Turcot deals going behind closed doors


Les F said...

This photo was taken back in the 60's by Alan Leishman, a photographer for the Montreal Star,in those days & a friend of a few us,...this was an engineering marvel in it's day.

Cheers! HF&RV

Les F said...

Turcot Interchange
From Wikipedia, the free encyclopedia

Built between October 1965 and April 1967, the Turcot Interchange is a freeway interchange within the city of Montreal, Quebec, Canada, that links Autoroutes 15, 20, and 720. It takes its name from the currently-abandoned Turcot rail yards over which it is built.
At this stack interchange west of downtown, the Ville-Marie Expressway, the Décarie Expressway, the Champlain Bridge, and Autoroute 20 all come together.
When originally constructed the interchange was built high above the ground as a dramatic demonstration of Montreal's status as a modern global metropolis and to accommodate ships passing through the Lachine Canal.
More than 300,000 vehicles use the interchange every day, making it busier than the busiest bridge in the world, the George Washington Bridge, in New York City.
Reconstruction plans
In June 2007, the Quebec government announced the demolition and reconstruction of the structure, projected to be complete in 2016. The announcement came four years after a study on the interchange showed the Turcot structure was crumbling, with reports of concrete slabs up to one square metre falling from the overpasses.[1] In addition to a new interchange built lower to the ground, a large segment of Autoroute 20 would be rebuilt more to the north. Reconstruction of the interchange is expected to cost between $1.2 billion and $1.5 billion.[2]
Around the time of its announcement, the project created controversy as to how Turcot should be rebuilt. Local residents and community groups have come out against the project as proposed by the government, claiming that it will worsen pollution, increase automobile traffic downtown, and require the demolition of housing including a significant portion of the Village des Tanneries neighborhood.[3][4]

The project's environmental hearings ended June 19, 2009.[5] They revealed new plans for the area by CN,[6] as well as strong public desire to protect existing communities, rethink the modal balance of Montreal's urban transportation, and plan realistically for a future of energy shortages and environmental crisis.

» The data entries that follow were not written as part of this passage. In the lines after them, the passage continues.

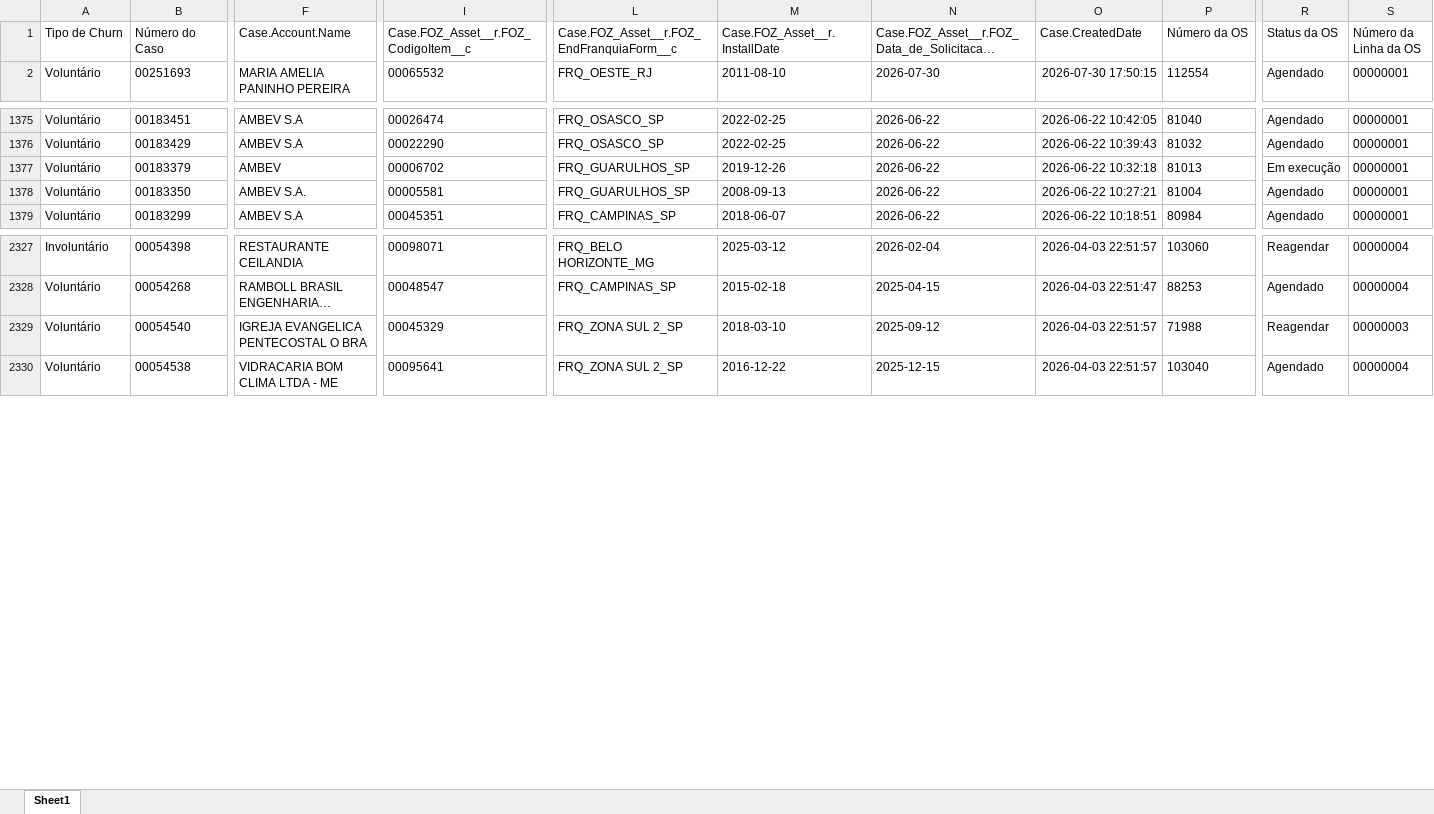
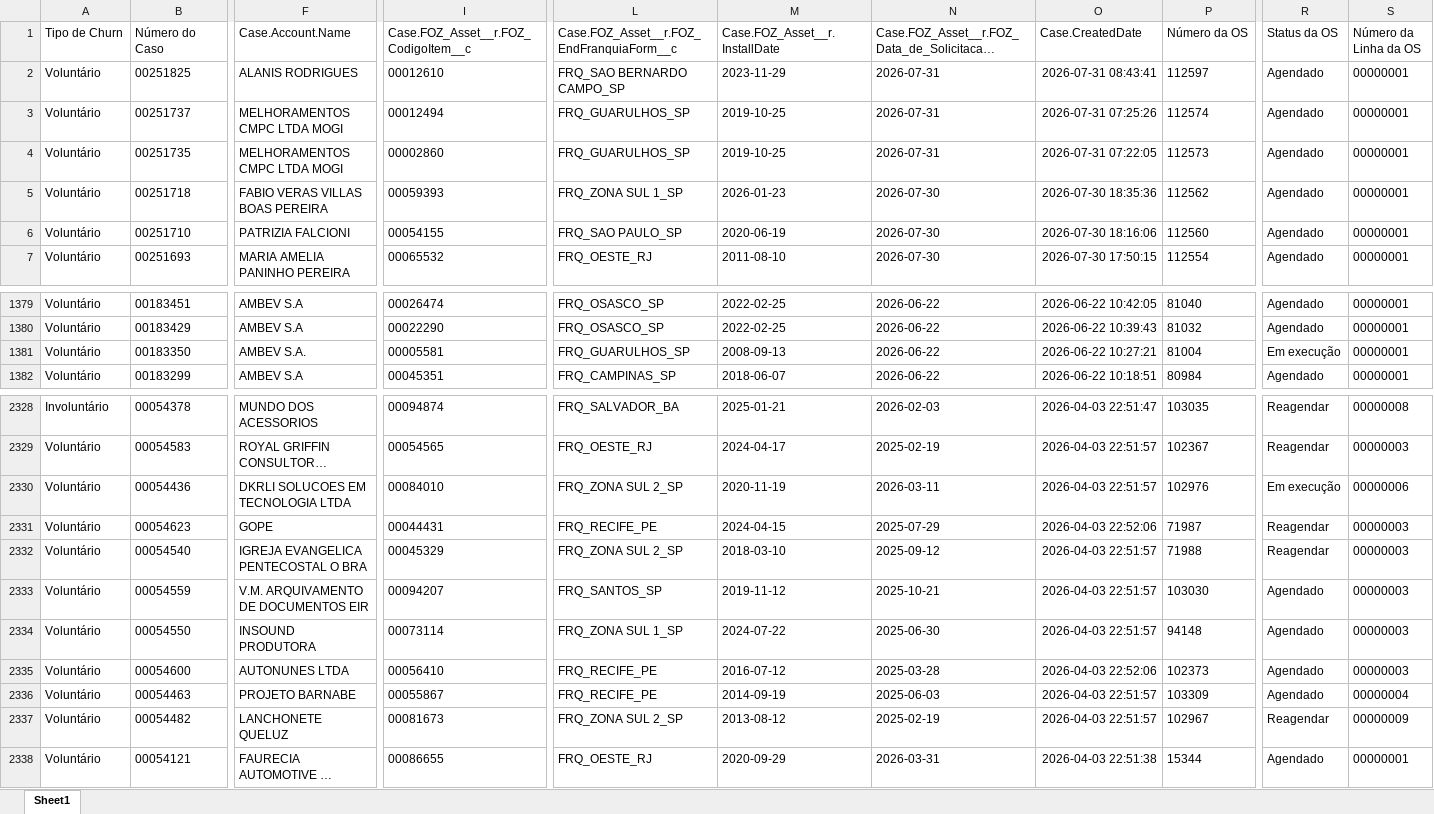
Before and after one commit to pedrofregulhe/churn_brazil, an Excel workbook: backlog_detalhado_churn.xlsx, sheet Sheet1, drawn as a sheet; only a part is shown, gaps mark what is left out; long unchanged cells end in …; values as stored, in another font and other column widths than the file's, no borders; removed rows and columns are numbered as before the commit, all else as after; rows hold the shown columns only; the diff covers the shown part only; the diff names each change by its address in the sheet, - before the commit and + after, or states it on an @@ line.

```diff
--- a/backlog_detalhado_churn.xlsx (sheet Sheet1)
+++ b/backlog_detalhado_churn.xlsx (sheet Sheet1)
+row 2: Voluntário | 00251825 | ALANIS RODRIGUES | 00012610 | FRQ_SAO BERNARDO CAMPO_SP | 2023-11-29 | 2026-07-31 | 2026-07-31 08:43:41 | 112597 | Agendado | 00000001
+row 3: Voluntário | 00251737 | MELHORAMENTOS CMPC LTDA MOGI | 00012494 | FRQ_GUARULHOS_SP | 2019-10-25 | 2026-07-31 | 2026-07-31 07:25:26 | 112574 | Agendado | 00000001
+row 4: Voluntário | 00251735 | MELHORAMENTOS CMPC LTDA MOGI | 00002860 | FRQ_GUARULHOS_SP | 2019-10-25 | 2026-07-31 | 2026-07-31 07:22:05 | 112573 | Agendado | 00000001
+row 5: Voluntário | 00251718 | FABIO VERAS VILLAS BOAS PEREIRA | 00059393 | FRQ_ZONA SUL 1_SP | 2026-01-23 | 2026-07-30 | 2026-07-30 18:35:36 | 112562 | Agendado | 00000001
+row 6: Voluntário | 00251710 | PATRIZIA FALCIONI | 00054155 | FRQ_SAO PAULO_SP | 2020-06-19 | 2026-07-30 | 2026-07-30 18:16:06 | 112560 | Agendado | 00000001
-row 1377: Voluntário | 00183379 | AMBEV | 00006702 | FRQ_GUARULHOS_SP | 2019-12-26 | 2026-06-22 | 2026-06-22 10:32:18 | 81013 | Em execução | 00000001
-R1381 (Status da OS): Agendado
+R1381 (Status da OS): Em execução
-B2328 (Número do Caso): 00054398
+B2328 (Número do Caso): 00054378
-F2328 (Case.Account.Name): RESTAURANTE CEILANDIA
+F2328 (Case.Account.Name): MUNDO DOS ACESSORIOS
-I2328: 00098071
+I2328: 00094874
-L2328: FRQ_BELO HORIZONTE_MG
+L2328: FRQ_SALVADOR_BA
-M2328 (Case.FOZ_Asset__r.InstallDate): 2025-03-12
+M2328 (Case.FOZ_Asset__r.InstallDate): 2025-01-21
-N2328: 2026-02-04
+N2328: 2026-02-03
-O2328 (Case.CreatedDate): 2026-04-03 22:51:57
+O2328 (Case.CreatedDate): 2026-04-03 22:51:47
-P2328 (Número da OS): 103060
+P2328 (Número da OS): 103035
-S2328 (Número da Linha da OS): 00000004
+S2328 (Número da Linha da OS): 00000008
@@ row 2328 moved to row 2363: Voluntário @@
@@ row 2338 moved to row 2329: Voluntário @@
+row 2330: Voluntário | 00054436 | DKRLI SOLUCOES EM TECNOLOGIA LTDA | 00084010 | FRQ_ZONA SUL 2_SP | 2020-11-19 | 2026-03-11 | 2026-04-03 22:51:57 | 102976 | Em execução | 00000006
@@ row 2364 moved to row 2331: Voluntário @@
@@ row 2330 moved to row 2353: Voluntário @@
@@ row 2366 moved to row 2333: Voluntário @@
@@ row 2365 moved to row 2334: Voluntário @@
@@ row 2352 moved to row 2335: Voluntário @@
@@ row 2354 moved to row 2336: Voluntário @@
@@ row 2360 moved to row 2337: Voluntário @@
@@ row 2348 moved to row 2338: Voluntário @@
```
Also changed, not shown: 5 added rows, 11 removed rows, 255 moved rows and 308 edited cells elsewhere in this sheet, backlog_churn.xlsx, churn_2026.xlsx, 5 other files.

The project itself is currently frozen in the pre-production phase. After conducting several environmental and technical impact researches by MDDEP in early Summer of 2009, construction plans have been furthermore halted because of the 2009 financial crisis, which led Transports Québec to delay the project at least until September 2010, without further notice.